“It was fantastic,” said the former government employee with a refreshed sense of awe in human nature.
As a bonus of the conspiracy to send him off in grand style, the neighbors on his former route are feeling good about having come together and they’ve got an updated email list.
WHO REMEMBERS that in 1972, during the Vietnam war and the Nixon presidency and the period of great unrest, somebody tried to blow up 50 military vehicles outside the National Guard armory in Santa Rosa?
You can believe retired CHP Officer Jack Symons Jr. remembers.
Symons was on patrol on Cleveland Avenue, near Coddingtown, at about 12:15 a.m. on Saturday, Jan. 8, when he noticed flames to the east. He rushed across Highway 101 to the 579th Engineering Battalion armory on Armory Drive, near SRJC.
Seeing flames on the ground near the dozens of National Guard trucks, jeeps and other vehicles, Symons tossed a fire extinguisher over the chain-link fence, scaled the fence and attacked the fire.
It was very dark, of course, so the CHP officer stared at something on the ground for some time before finally recognizing what it was.

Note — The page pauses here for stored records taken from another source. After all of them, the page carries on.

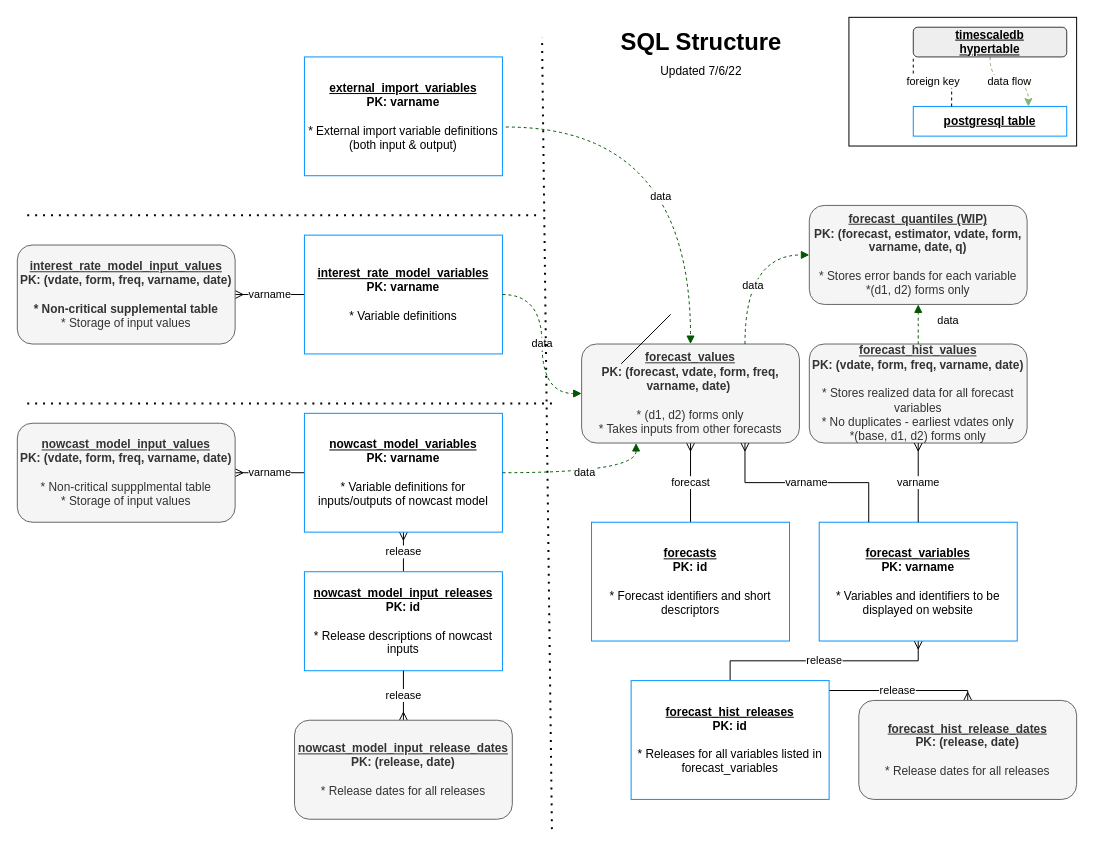
bongohead/econforecasting-r keeps this draw.io diagram as page "sql-structure" (1 of 4) of docs/diagram.drawio. Above is the earlier version. Source tidied: cells renumbered, new cells numbered last; positions are measured from the earlier drawing's top-left corner, leaving out a move shared by most shapes. Both pictures are drawn from the tidied source at 99%, with x=0, y=0 at pixel (17, 17).
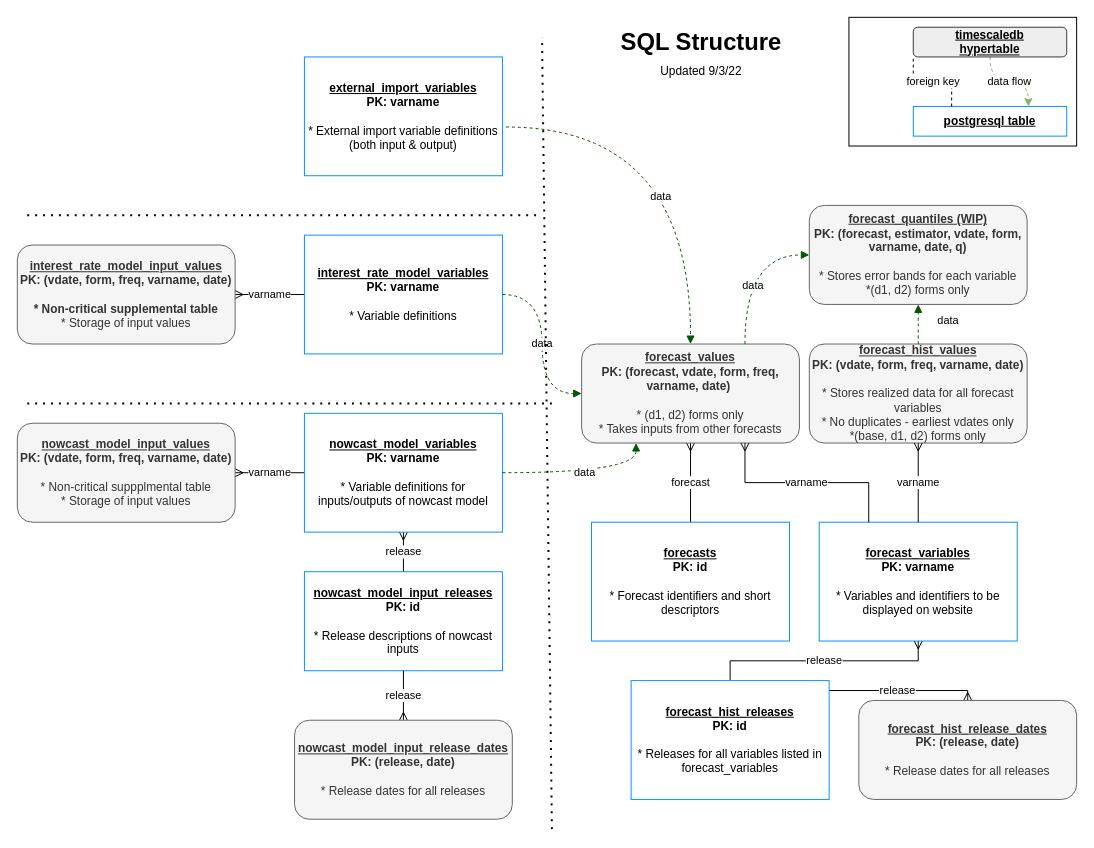
The same page after the edit.

The edit, as a diff of the source:
```diff
@@
-    <mxCell id="36" value="Updated 7/6/22" style="text;html=1;strokeColor=none;fillColor=none;align=center;verticalAlign=middle;whiteSpace=wrap;rounded=0;fontSize=12;" parent="1" vertex="1">
+    <mxCell id="36" value="Updated 9/3/22" style="text;html=1;strokeColor=none;fillColor=none;align=center;verticalAlign=middle;whiteSpace=wrap;rounded=0;fontSize=12;" parent="1" vertex="1">
       <mxGeometry x="631" y="40" width="120" height="30" as="geometry" />
     </mxCell>
@@
-    <mxCell id="40" style="endArrow=none;html=1;rounded=0;" parent="1" edge="1">
-      <mxGeometry relative="1" as="geometry">
-        <mxPoint x="610" y="350" as="sourcePoint" />
-        <mxPoint x="660" y="300" as="targetPoint" />
-      </mxGeometry>
-    </mxCell>
```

The saboteurs had set fire to a rope wick that ran from a corner of the armory lot to the military trucks parked close together and side by side. The wick was strung between 5-gallon fuel cans.
“Every vehicle had the gas cap off and rags were stuffed into the fuel tanks, with the rags feeding to the wick,” Symons recounted just the other day. “One was a tanker truck full of fuel.”
He will admit that his blood ran cold to imagine if those trucks had blown and had done so while he still inside the fence. But he successfully doused the fire short of the trucks.
He was credited with preventing the destruction of $500,000 worth of National Guard vehicles and who knows what else.
In April of 1973, the Exchange Club of Santa Rosa paid tribute to his valor and quick action by honoring him as the Sonoma County Peace Officer of the Year. Symons was presented a wooden, engraved plaque and a letter of congratulations from J. Edgar Hoover, who at the time of the attempted sabotage of the armory was director of the FBI.
Retired officer Symons, now 80, still had and valued the plaque when the Tubbs fire of 2017 destroyed his and his wife Sharon’s home in Larkfield. The tragedy struck on the couple’s 57th wedding anniversary.
Not long ago, members of the Exchange Club learned of the loss. Days ago they invited Symons and his wife, who live now in Cloverdale, to a club meeting at the Mary’s Pizza Shack on Marlow Road.
And they presented him a replacement to the 1973 Peace Officer of the Year plaque that burned.
Symons eyed it, then he said, “I think this one is nicer.”
You can contact Chris Smith at 707-521-5211 and firstname.lastname@example.org.